Saturday, August 12, 2017
RIDERS LOOK TO CLIMB BACK INTO "W" COLUMN
REGINA - The 2017 Saskatchewan Roughrigers are better than last year's underperforming squad so far, but just barely.
One-third of the way through this season, the Roughriders (2-4) have just one more win than they did at this time last year as they prepare to try and even a home-and-home series with the visiting B.C. Lions on Sunday.
Quarterback Kevin Glenn, who wasn't part of last year's squad that had a dismal 1-5 record at this point, said inconsistency is his team's biggest stumbling block.
"Roller coaster - up, down; up, down; up, down. Plain and simple, it's a roller coaster,'' Glenn said.
The Roughriders have yet to win a 2017 game against a West Division opponent, a crucial must if the team has any hope of making the playoffs.
Their latest loss was a 30-15 defeat to the Lions (5-2) in Vancouver last Saturday. It was second time this year that Saskatchewan beat an East Division team (a 38-27 win over Toronto on July 29) only to squander its momentum with a loss to a West opponent in the following game.

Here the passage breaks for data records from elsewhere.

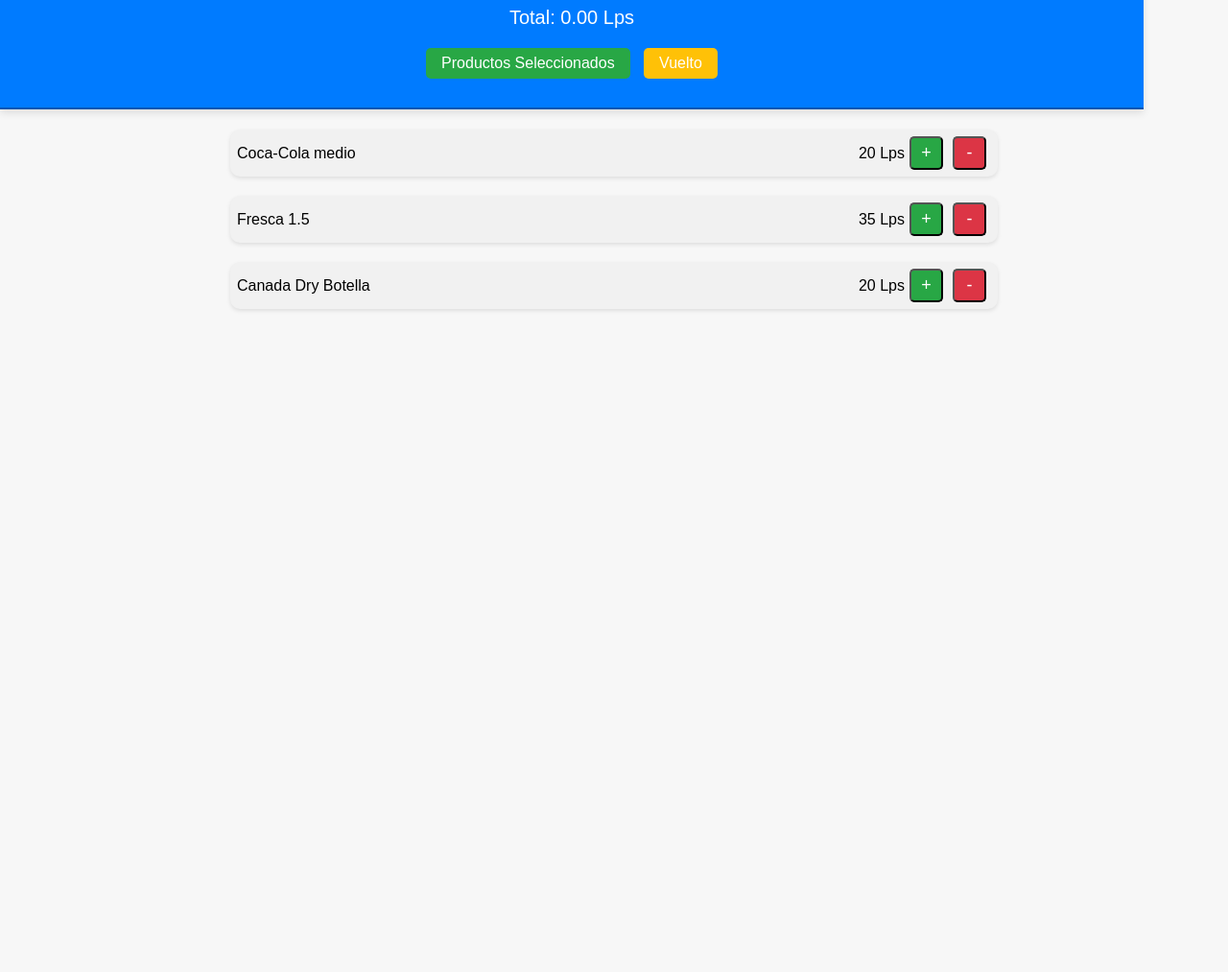
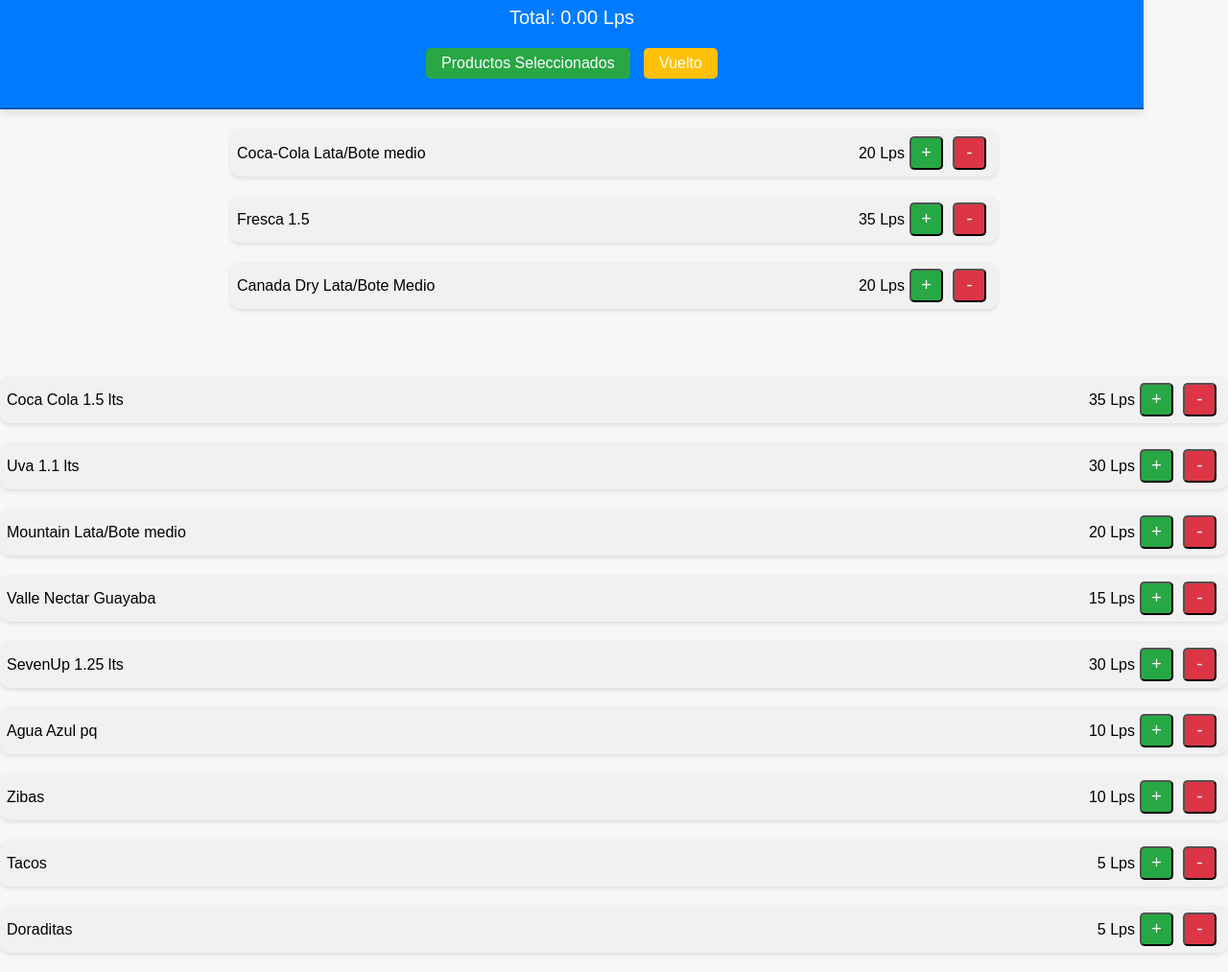
Before and after one commit to PulperiaLaMision/Mision, a plain HTML site: page index.html in a window 1280 px wide. Shown: the part 57-1070 px from the top of the page at 96% size. Before the commit the page ends 800 px from the top, so only its background shows below. Drawn offline with nearby package versions, Linux system fonts and the light colour scheme.

Commit message:
Actualizar index.html

```diff
--- a/index.html
+++ b/index.html
@@ -293,12 +293,12 @@
     <div class="container">
         <div class="products-list">
             <div class="product-info">
-                <p>Coca-Cola medio</p>
+                <p>Coca-Cola Lata/Bote medio</p>
                 <p class="price">20 Lps</p>
             </div>
             <div class="button-group">
-                <button class="button green-button" onclick="addProduct('Coca-Cola medio', 20)">+</button>
-                <button class="button red-button" onclick="removeProduct('Coca-Cola medio', 20)">-</button>
+                <button class="button green-button" onclick="addProduct('Coca-Cola Lata/Bote medio', 20)">+</button>
+                <button class="button red-button" onclick="removeProduct('Coca-Cola Lata/Bote medio', 20)">-</button>
             </div>
         </div>
 
@@ -314,15 +314,107 @@
         </div>
          <div class="products-list">
             <div class="product-info">
-                <p>Canada Dry Botella</p>
+                <p>Canada Dry Lata/Bote Medio</p>
                 <p class="price">20 Lps</p>
             </div>
             <div class="button-group">
-                <button class="button green-button" onclick="addProduct('Canada Dry Botella', 20)">+</button>
-                <button class="button red-button" onclick="removeProduct('Canada Dry Botella', 20)">-</button>
+                <button class="button green-button" onclick="addProduct('Canada Dry Lata/Bote Medio', 20)">+</button>
+                <button class="button red-button" onclick="removeProduct('Canada Dry Lata/Bote Medio', 20)">-</button>
             </div>
         </div>
-
+          </div>
+         <div class="products-list">
+            <div class="product-info">
+                <p>Coca Cola 1.5 lts</p>
+                <p class="price">35 Lps</p>
+            </div>
+            <div class="button-group">
+                <button class="button green-button" onclick="addProduct('Coca Cola 1.5 lts', 35)">+</button>
+                <button class="button red-button" onclick="removeProduct('Coca Cola 1.5 lts', 35)">-</button>
+            </div>
+   </div>
+         <div class="products-list">
+            <div class="product-info">
+                <p>Uva 1.1 lts</p>
+                <p class="price">30 Lps</p>
+            </div>
+            <div class="button-group">
+                <button class="button green-button" onclick="addProduct('Uva 1.1 lts', 30)">+</button>
+                <button class="button red-button" onclick="removeProduct('Uva 1.1 lts', 30)">-</button>
+            </div>
+             </div>
+   </div>
+         <div class="products-list">
+            <div class="product-info">
+                <p>Mountain Lata/Bote medio</p>
+                <p class="price">20 Lps</p>
+            </div>
+            <div class="button-group">
+                <button class="button green-button" onclick="addProduct('Mountain Lata/Bote medio', 20)">+</button>
+                <button class="button red-button" onclick="removeProduct('Mountain Lata/Bote medio', 20)">-</button>
+            </div>
+               </div>
+         <div class="products-list">
+            <div class="product-info">
+                <p>Valle Nectar Guayaba</p>
+                <p class="price">15 Lps</p>
+            </div>
+            <div class="button-group">
+                <button class="button green-button" onclick="addProduct('Valle Nectar Guayaba', 15)">+</button>
+                <button class="button red-button" onclick="removeProduct('Valle Nectar Guayaba', 15)">-</button>
+            </div>
+              </div>
+         <div class="products-list">
+            <div class="product-info">
+                <p>SevenUp 1.25 lts</p>
+                <p class="price">30 Lps</p>
+            </div>
+            <div class="button-group">
+                <button class="button green-button" onclick="addProduct('SevenUp 1.25 lts', 30)">+</button>
+                <button class="button red-button" onclick="removeProduct('SevenUp 1.25 lts', 30)">-</button>
+            </div>
+               </div>
+         <div class="products-list">
+            <div class="product-info">
+                <p>Agua Azul pq</p>
+                <p class="price">10 Lps</p>
+            </div>
+            <div class="button-group">
+                <button class="button green-button" onclick="addProduct('Agua Azul pq', 10)">+</button>
+                <button class="button red-button" onclick="removeProduct('Agua Azul pq', 10)">-</button>
+            </div>
+             </div>
+              </div>
+         <div class="products-list">
+            <div class="product-info">
+                <p>Zibas</p>
+                <p class="price">10 Lps</p>
+            </div>
+            <div class="button-group">
+                <button class="button green-button" onclick="addProduct('Zibas', 10)">+</button>
+                <button class="button red-button" onclick="removeProduct('Zibas', 10)">-</button>
+            </div>
+                </div>
+              </div>
+         <div class="products-list">
+            <div class="product-info">
+                <p>Tacos</p>
+                <p class="price">5 Lps</p>
+            </div>
+            <div class="button-group">
+                <button class="button green-button" onclick="addProduct('Tacos', 5)">+</button>
+                <button class="button red-button" onclick="removeProduct('Tacos', 5)">-</button>
+            </div>
+              </div>
+         <div class="products-list">
+            <div class="product-info">
+                <p>Doraditas</p>
+                <p class="price">5 Lps</p>
+            </div>
+            <div class="button-group">
+                <button class="button green-button" onclick="addProduct('Doraditas', 5)">+</button>
+                <button class="button red-button" onclick="removeProduct('Doraditas', 5)">-</button>
+            </div>
         <div class="selected-products" id="selectedProducts">
             <h2>Productos Seleccionados</h2>
             <table id="productTable">
```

"We've got to stop it,'' Glenn said of the inconsistency. "I mean, it's frustrating, because we want to try to make sure that we put wins together, especially when we're playing West teams. So that's something that we need to focus on and we need to get better at, plain and simple.''
On the offensive side of the ball, he said all 12 players need to be in sync on every play.
"Sometimes we have 11 guys doing the right thing, and the twelfth guy doing something different; it's not necessarily the wrong thing, but it's something different and then we slip up and we get an accident or a negative play,'' he said.
Running back Cameron Marshall agreed, saying everyone on offence must "play on the same page.''
Glenn completed 19 of 27 pass attempts for 186 yards, no touchdowns and two interceptions in Saturday's loss. He was pulled and replaced by backup Brandon Bridge at 10:54 in the fourth quarter. The Riders' 15 points were scored with Bridge under centre.
The Riders have won just one of their last 13 games against West Division opponents, a Sept. 18, 2016 victory in overtime against Edmonton.
"It's something we've talked about, and we're going to meet it head on,'' head coach and general manager Chris Jones said of the western drought. "We've got to play better football against those top opponents.''
As to why his team struggles against western teams, Jones said most teams in the CFL struggle against Calgary, Edmonton and B.C.
Competing with those three is the goal, he said.
"We're trying to get to that level where we can run the football effectively, protect our quarterback and we can play better defence.''
Running the football is a good place to start. When Marshall has at least 12 carries, his team wins.
But in the Roughriders' losses to Winnipeg, Calgary and B.C. this year, Marshall has had seven, nine and five carries, respectively.
Overall, the Roughriders are second-last in the league in rushing attempts with 82, sitting only ahead of winless Hamilton.
Jones noted that if his team gets the lead in a game, then they'll run the football more frequently.
He said that when the Riders fall behind by two touchdowns, "the clock's against you."
"Most run plays average between four and six yards a play, whereas pass plays are averaging more in the lines of seven to nine yards per play.''
That makes for a more efficient way to erase a deficit and potentially take back the lead, according to Jones.
"You can't just abandon the run, which we haven't, but you've got to run it enough to keep (defences) honest.''
(Canadian Press/Evan Radford)